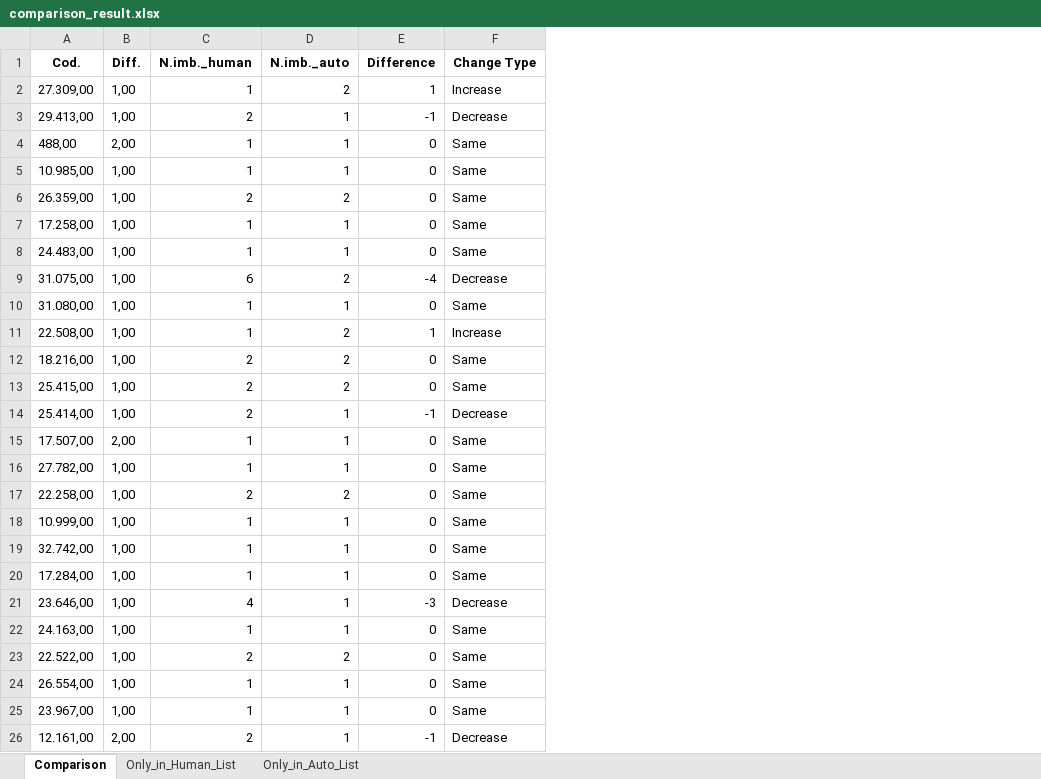
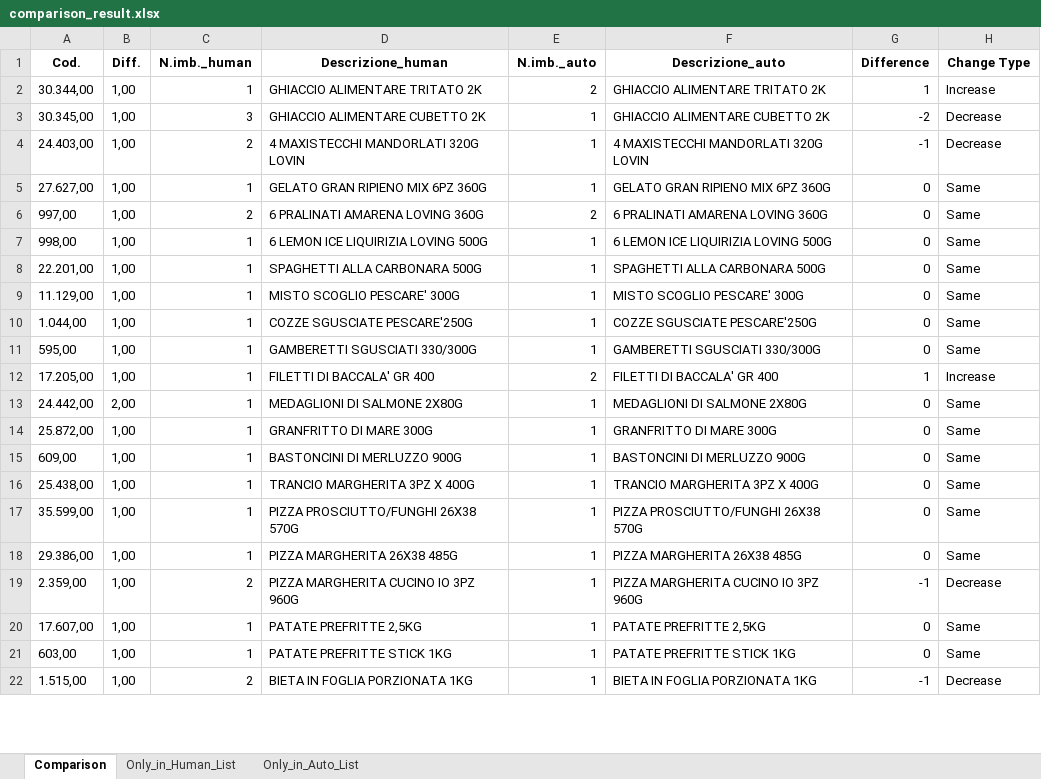
Before and after one commit to RoggerGoodman/lama-restock, an Excel workbook: comparison_result.xlsx, sheet Comparison, drawn as a sheet; only a part is shown; values as stored, in another font and other column widths than the file's, no borders; removed rows and columns are numbered as before the commit, all else as after; the diff covers the shown part only; the diff names each change by its address in the sheet, - before the commit and + after, or states it on an @@ line.

```diff
--- a/comparison_result.xlsx (sheet Comparison)
+++ b/comparison_result.xlsx (sheet Comparison)
+column D (Descrizione_human), row 2: GHIACCIO ALIMENTARE TRITATO 2K; rows 4-6: 4 MAXISTECCHI MANDORLATI 320G LOVIN | GELATO GRAN RIPIENO MIX 6PZ 360G | 6 PRALINATI AMARENA LOVING 360G; rows 8-10: SPAGHETTI ALLA CARBONARA 500G | MISTO SCOGLIO PESCARE' 300G | COZZE SGUSCIATE PESCARE'250G; rows 12-18: FILETTI DI BACCALA' GR 400 | MEDAGLIONI DI SALMONE 2X80G | GRANFRITTO DI MARE 300G | BASTONCINI DI MERLUZZO 900G | TRANCIO MARGHERITA 3PZ X 400G | PIZZA PROSCIUTTO/FUNGHI 26X38 570G | PIZZA MARGHERITA 26X38 485G; rows 20-22: PATATE PREFRITTE 2,5KG | PATATE PREFRITTE STICK 1KG | BIETA IN FOGLIA PORZIONATA 1KG
+column F (Descrizione_auto), row 2: GHIACCIO ALIMENTARE TRITATO 2K; rows 4-6: 4 MAXISTECCHI MANDORLATI 320G LOVIN | GELATO GRAN RIPIENO MIX 6PZ 360G | 6 PRALINATI AMARENA LOVING 360G; rows 8-10: SPAGHETTI ALLA CARBONARA 500G | MISTO SCOGLIO PESCARE' 300G | COZZE SGUSCIATE PESCARE'250G; rows 12-18: FILETTI DI BACCALA' GR 400 | MEDAGLIONI DI SALMONE 2X80G | GRANFRITTO DI MARE 300G | BASTONCINI DI MERLUZZO 900G | TRANCIO MARGHERITA 3PZ X 400G | PIZZA PROSCIUTTO/FUNGHI 26X38 570G | PIZZA MARGHERITA 26X38 485G; rows 20-22: PATATE PREFRITTE 2,5KG | PATATE PREFRITTE STICK 1KG | BIETA IN FOGLIA PORZIONATA 1KG
-A2 (Cod.): 27.309,00
+A2 (Cod.): 30.344,00
+row 3: 30.345,00 | 1,00 | 3 | GHIACCIO ALIMENTARE CUBETTO 2K | 1 | GHIACCIO ALIMENTARE CUBETTO 2K | -2 | Decrease
-A4 (Cod.): 29.413,00
+A4 (Cod.): 24.403,00
-row 4: 488,00 | 2,00 | 1 | 1 | 0 | Same
-A5 (Cod.): 10.985,00
+A5 (Cod.): 27.627,00
-A6 (Cod.): 26.359,00
+A6 (Cod.): 997,00
+row 7: 998,00 | 1,00 | 1 | 6 LEMON ICE LIQUIRIZIA LOVING 500G | 1 | 6 LEMON ICE LIQUIRIZIA LOVING 500G | 0 | Same
-A8 (Cod.): 17.258,00
+A8 (Cod.): 22.201,00
-A9 (Cod.): 24.483,00
+A9 (Cod.): 11.129,00
-row 9: 31.075,00 | 1,00 | 6 | 2 | -4 | Decrease
-A10 (Cod.): 31.080,00
+A10 (Cod.): 1.044,00
+row 11: 595,00 | 1,00 | 1 | GAMBERETTI SGUSCIATI 330/300G | 1 | GAMBERETTI SGUSCIATI 330/300G | 0 | Same
-A12 (Cod.): 22.508,00
+A12 (Cod.): 17.205,00
-row 12: 18.216,00 | 1,00 | 2 | 2 | 0 | Same
-row 13: 25.415,00 | 1,00 | 2 | 2 | 0 | Same
-row 14: 25.414,00 | 1,00 | 2 | 1 | -1 | Decrease
-A13 (Cod.): 17.507,00
+A13 (Cod.): 24.442,00
-A14 (Cod.): 27.782,00
+A14 (Cod.): 25.872,00
-row 17: 22.258,00 | 1,00 | 2 | 2 | 0 | Same
-A15 (Cod.): 10.999,00
+A15 (Cod.): 609,00
-A16 (Cod.): 32.742,00
+A16 (Cod.): 25.438,00
-A17 (Cod.): 17.284,00
+A17 (Cod.): 35.599,00
-row 21: 23.646,00 | 1,00 | 4 | 1 | -3 | Decrease
-A18 (Cod.): 24.163,00
+A18 (Cod.): 29.386,00
-row 23: 22.522,00 | 1,00 | 2 | 2 | 0 | Same
+row 19: 2.359,00 | 1,00 | 2 | PIZZA MARGHERITA CUCINO IO 3PZ 960G | 1 | PIZZA MARGHERITA CUCINO IO 3PZ 960G | -1 | Decrease
-A20 (Cod.): 26.554,00
+A20 (Cod.): 17.607,00
-A21 (Cod.): 23.967,00
+A21 (Cod.): 603,00
-A22 (Cod.): 12.161,00
+A22 (Cod.): 1.515,00
-B22 (Diff.): 2,00
+B22 (Diff.): 1,00
```
Also changed, not shown: 12 added rows, 34 removed rows and 26 edited cells elsewhere in this sheet, sheet Only_in_Human_List, sheet Only_in_Auto_List, 8 other files.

## Exercise requirements
Search the entries for the string "sheet". Copy every line that has it.

## The completed task
Before and after one commit to RoggerGoodman/lama-restock, an Excel workbook: comparison_result.xlsx, sheet Comparison, drawn as a sheet; only a part is shown; values as stored, in another font and other column widths than the file's, no borders; removed rows and columns are numbered as before the commit, all else as after; the diff covers the shown part only; the diff names each change by its address in the sheet, - before the commit and + after, or states it on an @@ line.
--- a/comparison_result.xlsx (sheet Comparison)
+++ b/comparison_result.xlsx (sheet Comparison)
Also changed, not shown: 12 added rows, 34 removed rows and 26 edited cells elsewhere in this sheet, sheet Only_in_Human_List, sheet Only_in_Auto_List, 8 other files.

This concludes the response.